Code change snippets
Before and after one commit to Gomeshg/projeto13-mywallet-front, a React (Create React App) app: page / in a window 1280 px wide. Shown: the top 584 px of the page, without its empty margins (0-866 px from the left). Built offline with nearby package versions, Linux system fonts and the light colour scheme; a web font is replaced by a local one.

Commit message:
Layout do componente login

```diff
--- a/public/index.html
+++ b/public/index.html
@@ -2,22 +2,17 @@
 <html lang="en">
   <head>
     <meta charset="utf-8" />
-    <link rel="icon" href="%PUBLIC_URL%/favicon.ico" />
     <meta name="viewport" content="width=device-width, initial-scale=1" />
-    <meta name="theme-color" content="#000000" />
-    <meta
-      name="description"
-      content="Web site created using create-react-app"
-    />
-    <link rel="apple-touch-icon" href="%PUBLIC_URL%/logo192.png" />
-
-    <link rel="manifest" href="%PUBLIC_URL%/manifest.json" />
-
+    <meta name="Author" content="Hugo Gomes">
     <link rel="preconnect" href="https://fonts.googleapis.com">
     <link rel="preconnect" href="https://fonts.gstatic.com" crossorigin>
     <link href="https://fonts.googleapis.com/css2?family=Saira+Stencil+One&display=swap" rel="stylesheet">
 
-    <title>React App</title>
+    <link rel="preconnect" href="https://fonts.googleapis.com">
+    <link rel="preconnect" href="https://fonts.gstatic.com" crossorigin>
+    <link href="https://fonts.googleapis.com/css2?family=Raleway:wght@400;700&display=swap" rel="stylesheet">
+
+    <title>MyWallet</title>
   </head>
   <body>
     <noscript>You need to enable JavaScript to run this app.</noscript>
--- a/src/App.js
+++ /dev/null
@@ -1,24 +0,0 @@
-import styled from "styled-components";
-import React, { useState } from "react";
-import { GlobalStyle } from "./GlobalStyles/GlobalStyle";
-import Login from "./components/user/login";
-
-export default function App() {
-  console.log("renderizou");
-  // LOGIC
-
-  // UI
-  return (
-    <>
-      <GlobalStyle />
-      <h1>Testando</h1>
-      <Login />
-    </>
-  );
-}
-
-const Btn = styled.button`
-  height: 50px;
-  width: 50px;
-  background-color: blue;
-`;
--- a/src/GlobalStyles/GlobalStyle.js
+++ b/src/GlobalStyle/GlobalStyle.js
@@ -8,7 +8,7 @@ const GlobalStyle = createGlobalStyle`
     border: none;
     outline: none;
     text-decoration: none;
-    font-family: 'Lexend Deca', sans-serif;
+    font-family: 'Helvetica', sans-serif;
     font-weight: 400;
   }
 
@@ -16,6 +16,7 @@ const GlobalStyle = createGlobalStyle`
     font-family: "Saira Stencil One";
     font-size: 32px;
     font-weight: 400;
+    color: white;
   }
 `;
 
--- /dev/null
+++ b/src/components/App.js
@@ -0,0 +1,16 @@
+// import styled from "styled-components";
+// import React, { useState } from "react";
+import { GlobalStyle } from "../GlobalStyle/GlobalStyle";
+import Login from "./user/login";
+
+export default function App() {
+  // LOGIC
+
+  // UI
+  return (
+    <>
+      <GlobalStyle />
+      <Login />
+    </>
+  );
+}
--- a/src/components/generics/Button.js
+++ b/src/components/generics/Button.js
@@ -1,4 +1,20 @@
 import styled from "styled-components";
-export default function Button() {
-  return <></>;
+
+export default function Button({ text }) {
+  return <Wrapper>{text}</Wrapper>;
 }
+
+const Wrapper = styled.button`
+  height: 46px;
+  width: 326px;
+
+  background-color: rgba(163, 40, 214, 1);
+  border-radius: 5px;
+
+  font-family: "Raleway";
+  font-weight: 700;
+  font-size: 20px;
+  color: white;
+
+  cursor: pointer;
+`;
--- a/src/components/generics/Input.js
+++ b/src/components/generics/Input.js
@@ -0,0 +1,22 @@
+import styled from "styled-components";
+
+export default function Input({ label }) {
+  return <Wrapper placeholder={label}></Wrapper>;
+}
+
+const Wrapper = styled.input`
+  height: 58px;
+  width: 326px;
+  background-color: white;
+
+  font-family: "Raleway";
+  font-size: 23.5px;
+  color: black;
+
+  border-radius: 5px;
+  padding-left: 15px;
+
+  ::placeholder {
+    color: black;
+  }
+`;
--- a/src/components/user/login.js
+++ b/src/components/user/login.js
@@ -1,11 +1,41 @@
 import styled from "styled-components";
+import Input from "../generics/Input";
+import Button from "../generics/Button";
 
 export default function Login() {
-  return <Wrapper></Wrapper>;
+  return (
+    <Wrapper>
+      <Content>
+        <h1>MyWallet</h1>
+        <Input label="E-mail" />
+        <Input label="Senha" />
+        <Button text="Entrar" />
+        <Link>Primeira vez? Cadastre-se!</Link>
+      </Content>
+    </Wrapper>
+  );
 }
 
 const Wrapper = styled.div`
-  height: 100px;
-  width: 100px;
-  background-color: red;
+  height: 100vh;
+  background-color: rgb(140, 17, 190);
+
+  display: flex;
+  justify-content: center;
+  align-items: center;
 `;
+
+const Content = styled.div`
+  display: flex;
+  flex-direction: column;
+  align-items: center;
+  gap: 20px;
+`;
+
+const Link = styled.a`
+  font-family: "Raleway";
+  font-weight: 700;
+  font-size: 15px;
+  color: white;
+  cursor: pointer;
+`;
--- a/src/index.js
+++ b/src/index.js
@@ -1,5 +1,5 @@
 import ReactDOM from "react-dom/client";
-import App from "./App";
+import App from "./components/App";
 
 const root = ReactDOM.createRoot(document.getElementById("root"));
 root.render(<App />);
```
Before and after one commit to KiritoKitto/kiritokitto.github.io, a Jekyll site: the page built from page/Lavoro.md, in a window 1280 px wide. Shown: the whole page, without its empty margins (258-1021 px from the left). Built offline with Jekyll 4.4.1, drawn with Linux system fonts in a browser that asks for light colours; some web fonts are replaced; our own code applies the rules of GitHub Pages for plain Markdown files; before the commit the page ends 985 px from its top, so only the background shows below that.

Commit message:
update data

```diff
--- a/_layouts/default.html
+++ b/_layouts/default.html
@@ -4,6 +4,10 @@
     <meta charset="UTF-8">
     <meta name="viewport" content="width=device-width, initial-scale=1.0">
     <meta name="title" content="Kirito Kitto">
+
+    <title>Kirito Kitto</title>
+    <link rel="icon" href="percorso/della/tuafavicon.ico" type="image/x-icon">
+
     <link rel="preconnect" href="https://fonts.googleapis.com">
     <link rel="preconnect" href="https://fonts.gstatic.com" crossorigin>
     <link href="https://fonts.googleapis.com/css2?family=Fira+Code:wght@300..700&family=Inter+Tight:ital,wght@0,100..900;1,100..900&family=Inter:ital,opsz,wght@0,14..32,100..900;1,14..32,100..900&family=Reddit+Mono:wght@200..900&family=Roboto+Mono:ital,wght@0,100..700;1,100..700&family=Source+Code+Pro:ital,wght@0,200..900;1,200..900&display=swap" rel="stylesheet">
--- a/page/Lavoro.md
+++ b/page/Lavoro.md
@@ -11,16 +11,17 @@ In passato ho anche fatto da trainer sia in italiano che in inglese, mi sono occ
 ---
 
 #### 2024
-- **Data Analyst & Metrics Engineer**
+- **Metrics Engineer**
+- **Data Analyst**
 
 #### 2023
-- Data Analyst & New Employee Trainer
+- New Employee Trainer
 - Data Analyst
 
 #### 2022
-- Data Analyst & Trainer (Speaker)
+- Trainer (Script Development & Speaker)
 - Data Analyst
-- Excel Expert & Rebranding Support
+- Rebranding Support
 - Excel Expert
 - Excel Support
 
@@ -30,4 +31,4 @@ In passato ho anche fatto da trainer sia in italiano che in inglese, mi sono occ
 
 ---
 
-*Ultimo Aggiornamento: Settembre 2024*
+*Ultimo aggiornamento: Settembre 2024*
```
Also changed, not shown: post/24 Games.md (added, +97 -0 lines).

WORK INSTRUCTION = Among the lines above, tally those containing the string "label" and give only the result.

ANSWER SPACE = 4